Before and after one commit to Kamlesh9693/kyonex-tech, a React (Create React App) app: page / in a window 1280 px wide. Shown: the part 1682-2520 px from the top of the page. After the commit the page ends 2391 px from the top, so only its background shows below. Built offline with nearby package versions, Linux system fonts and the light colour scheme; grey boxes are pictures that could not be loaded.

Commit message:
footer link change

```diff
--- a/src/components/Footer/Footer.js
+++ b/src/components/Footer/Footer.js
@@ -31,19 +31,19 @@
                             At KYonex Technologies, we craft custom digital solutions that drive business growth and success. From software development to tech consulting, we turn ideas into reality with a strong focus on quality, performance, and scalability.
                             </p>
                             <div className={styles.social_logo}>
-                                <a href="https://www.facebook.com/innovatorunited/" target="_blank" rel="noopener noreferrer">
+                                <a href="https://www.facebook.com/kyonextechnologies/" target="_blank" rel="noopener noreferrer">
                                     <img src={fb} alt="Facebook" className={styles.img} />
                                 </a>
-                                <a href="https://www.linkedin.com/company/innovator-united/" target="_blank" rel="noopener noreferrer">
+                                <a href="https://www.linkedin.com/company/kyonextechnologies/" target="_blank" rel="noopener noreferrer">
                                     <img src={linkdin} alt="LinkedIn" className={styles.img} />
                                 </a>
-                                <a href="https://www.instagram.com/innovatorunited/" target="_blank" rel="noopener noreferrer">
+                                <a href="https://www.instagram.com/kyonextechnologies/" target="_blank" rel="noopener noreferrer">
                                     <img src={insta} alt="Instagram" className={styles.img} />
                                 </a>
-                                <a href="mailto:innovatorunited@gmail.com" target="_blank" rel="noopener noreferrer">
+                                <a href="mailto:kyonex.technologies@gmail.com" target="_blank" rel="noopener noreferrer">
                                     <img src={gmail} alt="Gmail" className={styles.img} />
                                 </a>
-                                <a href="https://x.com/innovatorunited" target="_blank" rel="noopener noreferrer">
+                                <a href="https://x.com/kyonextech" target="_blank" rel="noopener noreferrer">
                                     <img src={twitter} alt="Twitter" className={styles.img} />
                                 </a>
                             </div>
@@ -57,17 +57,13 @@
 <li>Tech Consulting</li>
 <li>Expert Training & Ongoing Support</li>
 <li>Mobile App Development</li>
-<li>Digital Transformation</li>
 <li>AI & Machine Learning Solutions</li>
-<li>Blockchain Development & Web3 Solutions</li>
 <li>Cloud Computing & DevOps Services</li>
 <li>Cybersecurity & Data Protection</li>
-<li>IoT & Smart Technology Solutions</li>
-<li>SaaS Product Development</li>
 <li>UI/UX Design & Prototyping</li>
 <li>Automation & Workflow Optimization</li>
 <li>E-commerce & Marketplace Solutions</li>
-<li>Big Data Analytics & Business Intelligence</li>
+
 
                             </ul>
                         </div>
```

> [What this task involves] Repeat all of the entries above exactly.

> [Solution for this exercise]
Before and after one commit to Kamlesh9693/kyonex-tech, a React (Create React App) app: page / in a window 1280 px wide. Shown: the part 1682-2520 px from the top of the page. After the commit the page ends 2391 px from the top, so only its background shows below. Built offline with nearby package versions, Linux system fonts and the light colour scheme; grey boxes are pictures that could not be loaded.

Commit message:
footer link change

```diff
--- a/src/components/Footer/Footer.js
+++ b/src/components/Footer/Footer.js
@@ -31,19 +31,19 @@
                             At KYonex Technologies, we craft custom digital solutions that drive business growth and success. From software development to tech consulting, we turn ideas into reality with a strong focus on quality, performance, and scalability.
                             </p>
                             <div className={styles.social_logo}>
-                                <a href="https://www.facebook.com/innovatorunited/" target="_blank" rel="noopener noreferrer">
+                                <a href="https://www.facebook.com/kyonextechnologies/" target="_blank" rel="noopener noreferrer">
                                     <img src={fb} alt="Facebook" className={styles.img} />
                                 </a>
-                                <a href="https://www.linkedin.com/company/innovator-united/" target="_blank" rel="noopener noreferrer">
+                                <a href="https://www.linkedin.com/company/kyonextechnologies/" target="_blank" rel="noopener noreferrer">
                                     <img src={linkdin} alt="LinkedIn" className={styles.img} />
                                 </a>
-                                <a href="https://www.instagram.com/innovatorunited/" target="_blank" rel="noopener noreferrer">
+                                <a href="https://www.instagram.com/kyonextechnologies/" target="_blank" rel="noopener noreferrer">
                                     <img src={insta} alt="Instagram" className={styles.img} />
                                 </a>
-                                <a href="mailto:innovatorunited@gmail.com" target="_blank" rel="noopener noreferrer">
+                                <a href="mailto:kyonex.technologies@gmail.com" target="_blank" rel="noopener noreferrer">
                                     <img src={gmail} alt="Gmail" className={styles.img} />
                                 </a>
-                                <a href="https://x.com/innovatorunited" target="_blank" rel="noopener noreferrer">
+                                <a href="https://x.com/kyonextech" target="_blank" rel="noopener noreferrer">
                                     <img src={twitter} alt="Twitter" className={styles.img} />
                                 </a>
                             </div>
@@ -57,17 +57,13 @@
 <li>Tech Consulting</li>
 <li>Expert Training & Ongoing Support</li>
 <li>Mobile App Development</li>
-<li>Digital Transformation</li>
 <li>AI & Machine Learning Solutions</li>
-<li>Blockchain Development & Web3 Solutions</li>
 <li>Cloud Computing & DevOps Services</li>
 <li>Cybersecurity & Data Protection</li>
-<li>IoT & Smart Technology Solutions</li>
-<li>SaaS Product Development</li>
 <li>UI/UX Design & Prototyping</li>
 <li>Automation & Workflow Optimization</li>
 <li>E-commerce & Marketplace Solutions</li>
-<li>Big Data Analytics & Business Intelligence</li>
+
 
                             </ul>
                         </div>
```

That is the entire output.